In the paper to be published Thursday, UF biology professor Robert D. Holt and his colleagues reported that by reviewing studies from a wide range of systems, including data from plants, animals and bacteria, they were able to relate dimensions of environmental loss, and in particular species loss, with incidence of infectious disease. The study — – which was led by biologist Felicia Keesing of Bard College — – focused on diseases on the rise, such as West Nile virus, Lyme disease and Hantavirus.
“The general degradation of biodiversity because of land use transformation, combined with climate change, overharvesting, and so forth, is likely to have many perverse consequences for emerging pathogens,” said Holt, a UF Eminent Scholar associated with the Emerging Pathogens Institute. “You have to think both as an ecologist and an infectious disease specialist to grapple with questions like this.”
Some pathogens can flourish under less biologically diverse conditions, such as in areas where top predators or other key species become extinct.
To illustrate this point, the researchers use an example study of how a dwindling population of opossums in Virginia forests contributes to the spread of Lyme disease. Opossums are able to effectively kill disease-carrying ticks when the ticks attach to them, helping to limit the population of the parasite. When opossum populations decline, tick populations flourish and feed off the Virginia white-footed mouse, which is less able to defend itself from the blood-feeding ticks. In addition, the mouse’s ability to reproduce quickly and in great numbers means there are more vulnerable hosts available. Species that are resilient to human impacts may often have correlated biological traits that permit them to be effective hosts of pathogens.
The area and spatial arrangement of natural spaces also can influence the likelihood for diseases to jump from animals to humans. Experts have linked the recent rapid rise of Avian influenza in Asia to bird habitat loss. Holt said Avian influenza is a worry for people in the United States, but in contrast to Asia, many U.S. national wildlife reserves provide refuges for migratory birds that helps to keep the illness at bay, whereas wetland degradation in other parts of the world may force migrating waterfowl into sites where they have contact with domestic fowl.
Global biodiversity has declined rapidly in the last 60 years and extinction rates are projected to rise dramatically in the next five decades. The patterns described in the paper suggest that there will be correlated, complex effects on disease incidence and emergence, Holt said.
Biodiversity also occurs within individual hosts, such as with humans. Environmental changes, including the overuse of antibiotics, can result in a less bacteria-rich environment within the human body. In the Nature article, the experts suggest that a decline in overall biodiversity will affect the bacterial richness and composition of the human community of microbial symbionts, making the body less able ward off disease.

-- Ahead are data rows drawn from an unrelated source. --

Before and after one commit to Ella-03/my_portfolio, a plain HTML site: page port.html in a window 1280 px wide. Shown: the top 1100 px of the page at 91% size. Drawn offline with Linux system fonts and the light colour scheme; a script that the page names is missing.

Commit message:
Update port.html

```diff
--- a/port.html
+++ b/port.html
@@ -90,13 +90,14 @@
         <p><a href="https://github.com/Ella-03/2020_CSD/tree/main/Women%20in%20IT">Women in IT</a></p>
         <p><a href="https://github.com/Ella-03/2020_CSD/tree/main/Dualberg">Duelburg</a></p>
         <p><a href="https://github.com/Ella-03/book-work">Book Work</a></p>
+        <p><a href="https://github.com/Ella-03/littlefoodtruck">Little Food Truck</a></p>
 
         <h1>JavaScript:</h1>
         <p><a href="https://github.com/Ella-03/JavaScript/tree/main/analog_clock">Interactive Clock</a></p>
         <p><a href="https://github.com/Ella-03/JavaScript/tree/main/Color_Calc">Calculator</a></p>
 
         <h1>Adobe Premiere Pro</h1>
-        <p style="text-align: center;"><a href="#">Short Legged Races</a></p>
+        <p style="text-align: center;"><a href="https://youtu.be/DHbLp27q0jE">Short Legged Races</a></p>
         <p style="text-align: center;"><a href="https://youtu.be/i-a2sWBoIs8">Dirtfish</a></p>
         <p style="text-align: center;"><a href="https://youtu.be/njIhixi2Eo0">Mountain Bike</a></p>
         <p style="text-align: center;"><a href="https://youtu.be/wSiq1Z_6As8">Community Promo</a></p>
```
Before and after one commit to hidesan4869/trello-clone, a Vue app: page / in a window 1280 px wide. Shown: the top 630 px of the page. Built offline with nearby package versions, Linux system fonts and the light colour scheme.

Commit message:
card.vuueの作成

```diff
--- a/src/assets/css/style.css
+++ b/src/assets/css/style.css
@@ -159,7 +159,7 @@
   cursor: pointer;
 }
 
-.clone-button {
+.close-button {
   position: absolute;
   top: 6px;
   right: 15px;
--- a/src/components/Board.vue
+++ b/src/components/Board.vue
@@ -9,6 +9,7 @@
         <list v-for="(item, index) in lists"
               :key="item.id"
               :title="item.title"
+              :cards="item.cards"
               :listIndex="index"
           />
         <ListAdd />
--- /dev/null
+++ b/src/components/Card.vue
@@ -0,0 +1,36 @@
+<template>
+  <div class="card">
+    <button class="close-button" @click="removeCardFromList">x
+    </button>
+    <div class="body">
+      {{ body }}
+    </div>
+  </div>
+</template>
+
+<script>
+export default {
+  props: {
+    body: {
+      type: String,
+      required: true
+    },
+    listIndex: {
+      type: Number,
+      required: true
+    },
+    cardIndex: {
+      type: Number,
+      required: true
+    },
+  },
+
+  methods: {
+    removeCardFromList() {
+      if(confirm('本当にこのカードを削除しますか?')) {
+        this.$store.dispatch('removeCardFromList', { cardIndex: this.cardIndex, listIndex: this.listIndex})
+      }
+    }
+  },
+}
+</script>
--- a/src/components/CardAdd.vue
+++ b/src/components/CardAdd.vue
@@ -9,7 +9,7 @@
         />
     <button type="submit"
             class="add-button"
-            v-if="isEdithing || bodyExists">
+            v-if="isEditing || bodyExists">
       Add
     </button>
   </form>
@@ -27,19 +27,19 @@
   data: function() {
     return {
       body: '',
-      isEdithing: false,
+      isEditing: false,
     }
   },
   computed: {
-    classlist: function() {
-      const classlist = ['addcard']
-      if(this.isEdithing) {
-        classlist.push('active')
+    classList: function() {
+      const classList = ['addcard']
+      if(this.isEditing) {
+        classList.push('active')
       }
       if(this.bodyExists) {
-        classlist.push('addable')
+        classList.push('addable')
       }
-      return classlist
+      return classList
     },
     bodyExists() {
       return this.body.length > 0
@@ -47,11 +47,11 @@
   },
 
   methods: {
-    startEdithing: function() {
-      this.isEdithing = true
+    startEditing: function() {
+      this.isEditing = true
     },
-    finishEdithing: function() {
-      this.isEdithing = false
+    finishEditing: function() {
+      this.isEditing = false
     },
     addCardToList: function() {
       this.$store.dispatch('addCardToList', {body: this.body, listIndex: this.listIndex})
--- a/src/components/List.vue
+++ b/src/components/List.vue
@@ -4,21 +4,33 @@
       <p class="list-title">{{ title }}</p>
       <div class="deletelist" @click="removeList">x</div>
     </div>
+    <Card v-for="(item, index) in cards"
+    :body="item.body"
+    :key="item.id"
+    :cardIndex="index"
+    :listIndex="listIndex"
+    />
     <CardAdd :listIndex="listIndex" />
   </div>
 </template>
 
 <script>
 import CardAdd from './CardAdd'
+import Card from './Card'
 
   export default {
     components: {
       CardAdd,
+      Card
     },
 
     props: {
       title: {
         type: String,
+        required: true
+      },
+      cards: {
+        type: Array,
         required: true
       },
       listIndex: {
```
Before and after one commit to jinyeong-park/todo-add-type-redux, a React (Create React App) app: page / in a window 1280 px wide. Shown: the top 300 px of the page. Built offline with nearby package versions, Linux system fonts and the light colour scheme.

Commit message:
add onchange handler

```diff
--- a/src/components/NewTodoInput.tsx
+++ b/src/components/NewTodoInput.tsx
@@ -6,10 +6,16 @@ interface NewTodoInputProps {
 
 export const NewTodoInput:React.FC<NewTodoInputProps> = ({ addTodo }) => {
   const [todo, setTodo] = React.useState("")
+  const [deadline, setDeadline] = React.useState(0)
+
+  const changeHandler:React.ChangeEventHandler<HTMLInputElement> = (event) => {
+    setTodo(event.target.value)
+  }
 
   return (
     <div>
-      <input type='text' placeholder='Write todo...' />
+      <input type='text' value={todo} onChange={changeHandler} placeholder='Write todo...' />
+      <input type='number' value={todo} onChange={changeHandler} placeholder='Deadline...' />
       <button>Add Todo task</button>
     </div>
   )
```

“When a clinical trial of a drug shows that it works,” said Keesing, the paper’s lead author, “the trial is halted so the drug can be made available. In a similar way, the protective effect of biodiversity is clear enough that we need to begin implementing policies to preserve it now.”
The National Science Foundation and the National Institutes of Health Ecology of Infectious Diseases Program funded this research.
Other co-authors of the paper are Samuel Myers of Harvard Medical School; Charles Mitchell of the University of North Carolina at Chapel Hill; Kate Jones of the Zoological Society of London; Anna Jolles at Oregon State University; Peter Hudson of Penn State University; Drew Harvell of Cornell University; Peter Daszak and Tiffany Bogich of the Wildlife Trust in New York City; and Lisa Belden of Virginia Tech.